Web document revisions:
+===+

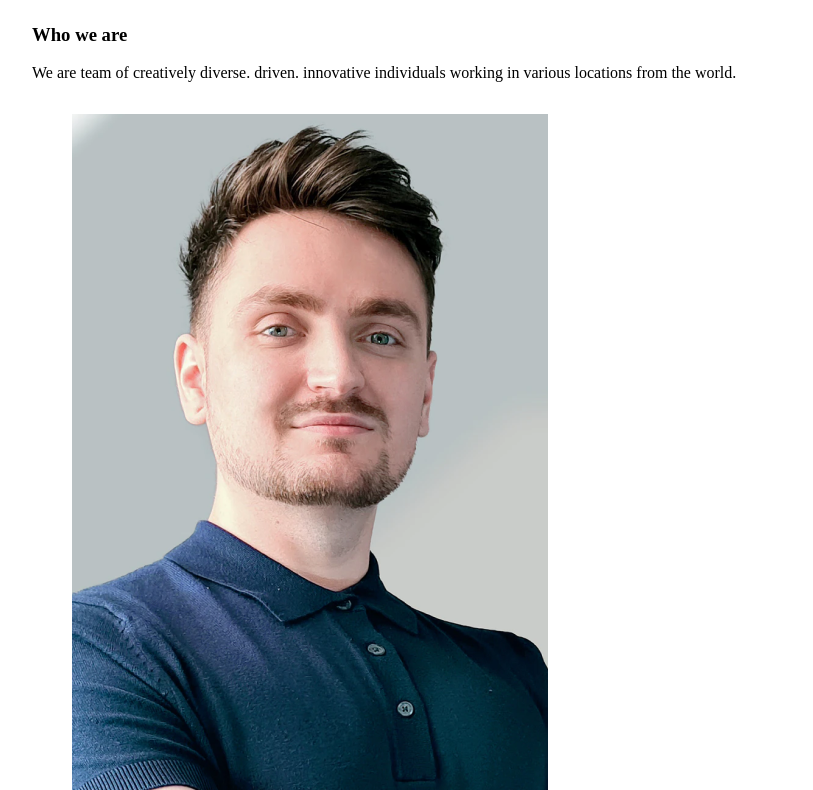
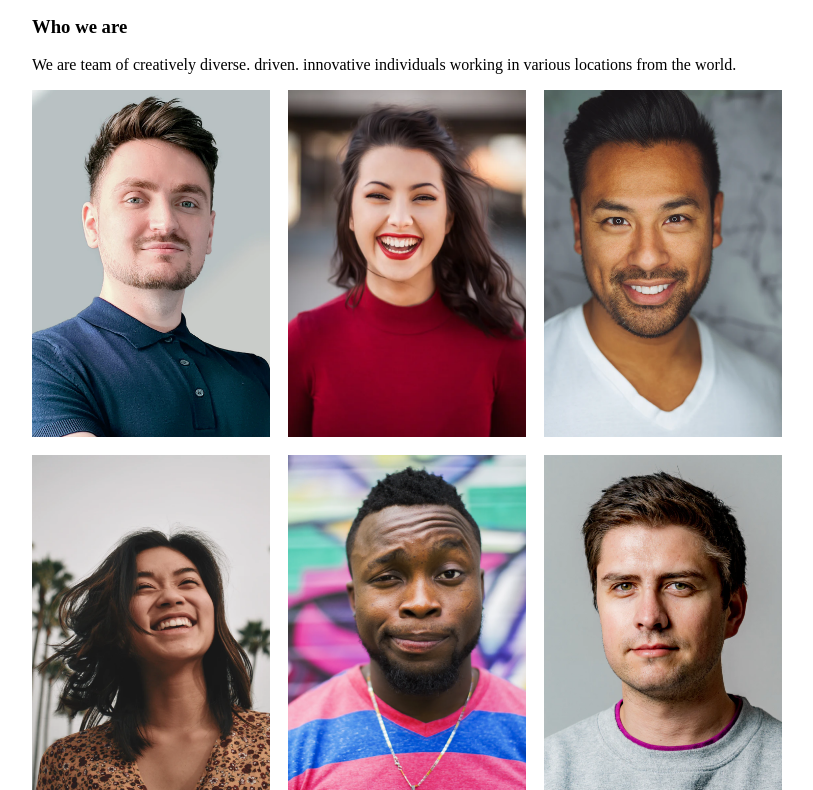
Before and after one commit to shanmukhrvl/my-team-page, a plain HTML site: page index.html in a window 1280 px wide. Shown: the part 70-860 px from the top of the page, without its empty margins (233-1046 px from the left). Drawn offline with Linux system fonts and the light colour scheme.

Commit message:
style: gallery displayed as grid

```diff
--- a/index.html
+++ b/index.html
@@ -20,12 +20,12 @@
       </section>
 
       <section class="gallery">
-          <figure class="item photo-1"><img src="./images/photo1.png" alt="teammate 1"></figure>
-          <figure class="item photo-2"><img src="./images/photo2.png" alt="teammate 2"></figure>
-          <figure class="item photo-3"><img src="./images/photo3.png" alt="teammate 3"></figure>
-          <figure class="item photo-4"><img src="./images/photo4.png" alt="teammate 4"></figure>
-          <figure class="item photo-5"><img src="./images/photo5.png" alt="teammate 5"></figure>
-          <figure class="item photo-6"><img src="./images/photo6.png" alt="teammate 6"></figure>
+          <figure class="gallery__item gallery__item--1"><img src="./images/photo1.png" alt="teammate 1" class="gallery__img"></figure>
+          <figure class="gallery__item gallery__item--2"><img src="./images/photo2.png" alt="teammate 2" class="gallery__img"></figure>
+          <figure class="gallery__item gallery__item--3"><img src="./images/photo3.png" alt="teammate 3" class="gallery__img"></figure>
+          <figure class="gallery__item gallery__item--4"><img src="./images/photo4.png" alt="teammate 4" class="gallery__img"></figure>
+          <figure class="gallery__item gallery__item--5"><img src="./images/photo5.png" alt="teammate 5" class="gallery__img"></figure>
+          <figure class="gallery__item gallery__item--6"><img src="./images/photo6.png" alt="teammate 6" class="gallery__img"></figure>
       </section>
 
       <footer class="footer"><p>shanmukhrvl @ DevChallenges.io</p></footer>
--- a/styles.css
+++ b/styles.css
@@ -8,10 +8,18 @@ html {
     box-sizing: inherit;
 }
 
+body {
+    margin: 0;
+}
+
 .container {
+    display: flex;
+    flex-direction: column;
     width: 90%;
     max-width: 750px;
     margin: 0 auto;
+    height: 100vh;
+    max-height: 100%;
 }
 
 .header {
@@ -19,6 +27,24 @@ html {
     flex-direction: column;
 }
 
+.gallery {
+    display: grid;
+    grid-template-columns: repeat(3, 1fr);
+    grid-template-rows: repeat(2, 1fr);
+    grid-gap: 1.125rem;
+}
+
+.gallery__item {
+    margin: 0;
+}
+
+.gallery__img {
+    width: 100%;
+    height: 100%;
+    object-fit: cover;
+    display: block;
+}
+
 .footer {
     text-align: center;
     margin-top: auto;
```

+===+

From top to bottom, restate the records above exactly and omit every picture.

Before and after one commit to shanmukhrvl/my-team-page, a plain HTML site: page index.html in a window 1280 px wide. Shown: the part 70-860 px from the top of the page, without its empty margins (233-1046 px from the left). Drawn offline with Linux system fonts and the light colour scheme.

Commit message:
style: gallery displayed as grid

```diff
--- a/index.html
+++ b/index.html
@@ -20,12 +20,12 @@
       </section>
 
       <section class="gallery">
-          <figure class="item photo-1"><img src="./images/photo1.png" alt="teammate 1"></figure>
-          <figure class="item photo-2"><img src="./images/photo2.png" alt="teammate 2"></figure>
-          <figure class="item photo-3"><img src="./images/photo3.png" alt="teammate 3"></figure>
-          <figure class="item photo-4"><img src="./images/photo4.png" alt="teammate 4"></figure>
-          <figure class="item photo-5"><img src="./images/photo5.png" alt="teammate 5"></figure>
-          <figure class="item photo-6"><img src="./images/photo6.png" alt="teammate 6"></figure>
+          <figure class="gallery__item gallery__item--1"><img src="./images/photo1.png" alt="teammate 1" class="gallery__img"></figure>
+          <figure class="gallery__item gallery__item--2"><img src="./images/photo2.png" alt="teammate 2" class="gallery__img"></figure>
+          <figure class="gallery__item gallery__item--3"><img src="./images/photo3.png" alt="teammate 3" class="gallery__img"></figure>
+          <figure class="gallery__item gallery__item--4"><img src="./images/photo4.png" alt="teammate 4" class="gallery__img"></figure>
+          <figure class="gallery__item gallery__item--5"><img src="./images/photo5.png" alt="teammate 5" class="gallery__img"></figure>
+          <figure class="gallery__item gallery__item--6"><img src="./images/photo6.png" alt="teammate 6" class="gallery__img"></figure>
       </section>
 
       <footer class="footer"><p>shanmukhrvl @ DevChallenges.io</p></footer>
--- a/styles.css
+++ b/styles.css
@@ -8,10 +8,18 @@ html {
     box-sizing: inherit;
 }
 
+body {
+    margin: 0;
+}
+
 .container {
+    display: flex;
+    flex-direction: column;
     width: 90%;
     max-width: 750px;
     margin: 0 auto;
+    height: 100vh;
+    max-height: 100%;
 }
 
 .header {
@@ -19,6 +27,24 @@ html {
     flex-direction: column;
 }
 
+.gallery {
+    display: grid;
+    grid-template-columns: repeat(3, 1fr);
+    grid-template-rows: repeat(2, 1fr);
+    grid-gap: 1.125rem;
+}
+
+.gallery__item {
+    margin: 0;
+}
+
+.gallery__img {
+    width: 100%;
+    height: 100%;
+    object-fit: cover;
+    display: block;
+}
+
 .footer {
     text-align: center;
     margin-top: auto;
```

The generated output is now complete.